*Entries provided*:
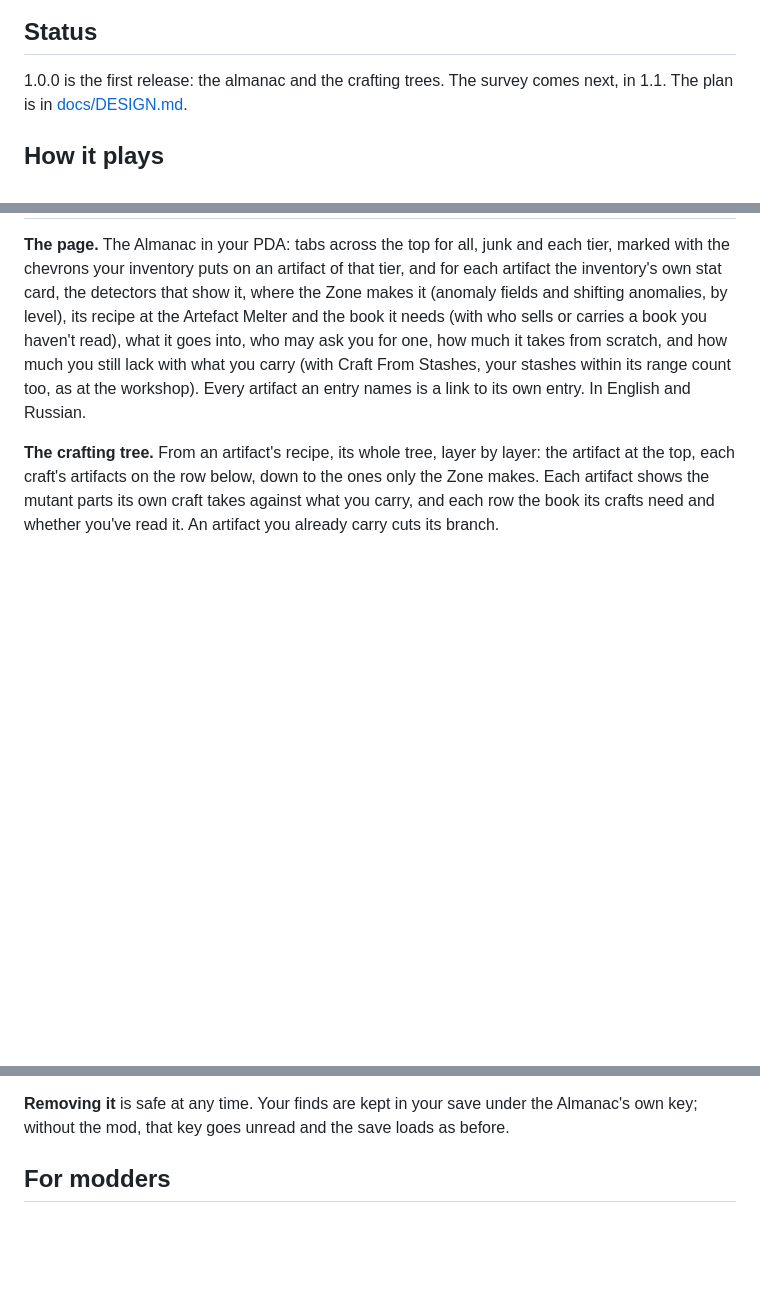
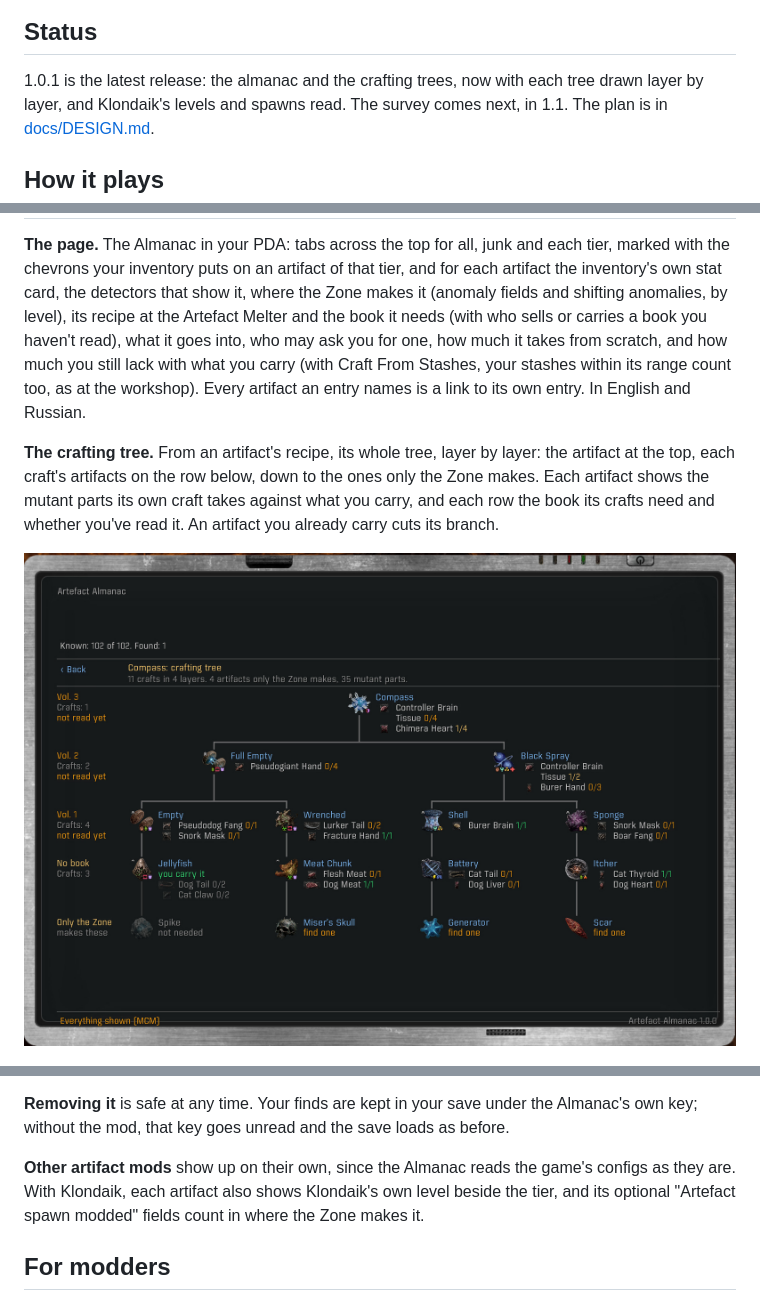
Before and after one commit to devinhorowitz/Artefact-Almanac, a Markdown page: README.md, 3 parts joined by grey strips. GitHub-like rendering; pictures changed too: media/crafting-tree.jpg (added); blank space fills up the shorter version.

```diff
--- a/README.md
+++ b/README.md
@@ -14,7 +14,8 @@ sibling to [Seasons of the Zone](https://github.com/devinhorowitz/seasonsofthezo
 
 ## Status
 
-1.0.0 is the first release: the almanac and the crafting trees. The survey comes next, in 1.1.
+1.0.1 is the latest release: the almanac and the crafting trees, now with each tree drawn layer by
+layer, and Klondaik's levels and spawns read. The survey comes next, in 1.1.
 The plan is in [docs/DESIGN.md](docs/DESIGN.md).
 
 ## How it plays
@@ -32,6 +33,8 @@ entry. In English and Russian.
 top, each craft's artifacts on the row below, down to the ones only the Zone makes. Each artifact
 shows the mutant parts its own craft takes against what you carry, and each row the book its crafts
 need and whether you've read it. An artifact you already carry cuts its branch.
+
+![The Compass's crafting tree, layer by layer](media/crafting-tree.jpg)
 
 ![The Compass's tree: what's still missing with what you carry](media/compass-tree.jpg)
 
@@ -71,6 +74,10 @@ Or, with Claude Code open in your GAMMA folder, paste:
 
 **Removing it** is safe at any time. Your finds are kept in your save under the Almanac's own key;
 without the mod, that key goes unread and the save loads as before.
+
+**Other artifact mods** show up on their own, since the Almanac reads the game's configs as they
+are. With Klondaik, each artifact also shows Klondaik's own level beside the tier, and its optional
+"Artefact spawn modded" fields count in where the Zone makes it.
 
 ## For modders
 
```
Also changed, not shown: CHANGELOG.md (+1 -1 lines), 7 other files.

---

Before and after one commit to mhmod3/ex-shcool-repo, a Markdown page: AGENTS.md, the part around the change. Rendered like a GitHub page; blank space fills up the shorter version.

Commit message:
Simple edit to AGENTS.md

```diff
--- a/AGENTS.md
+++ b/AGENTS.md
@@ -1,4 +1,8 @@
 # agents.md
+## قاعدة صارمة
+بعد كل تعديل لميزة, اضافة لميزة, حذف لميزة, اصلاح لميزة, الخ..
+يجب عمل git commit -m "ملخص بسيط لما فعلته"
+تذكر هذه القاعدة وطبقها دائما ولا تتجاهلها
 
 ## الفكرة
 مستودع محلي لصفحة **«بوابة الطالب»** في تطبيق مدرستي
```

*Task to complete*: Give the number of lines in the listing that hold "carry", with no other words.

*Task output*: 3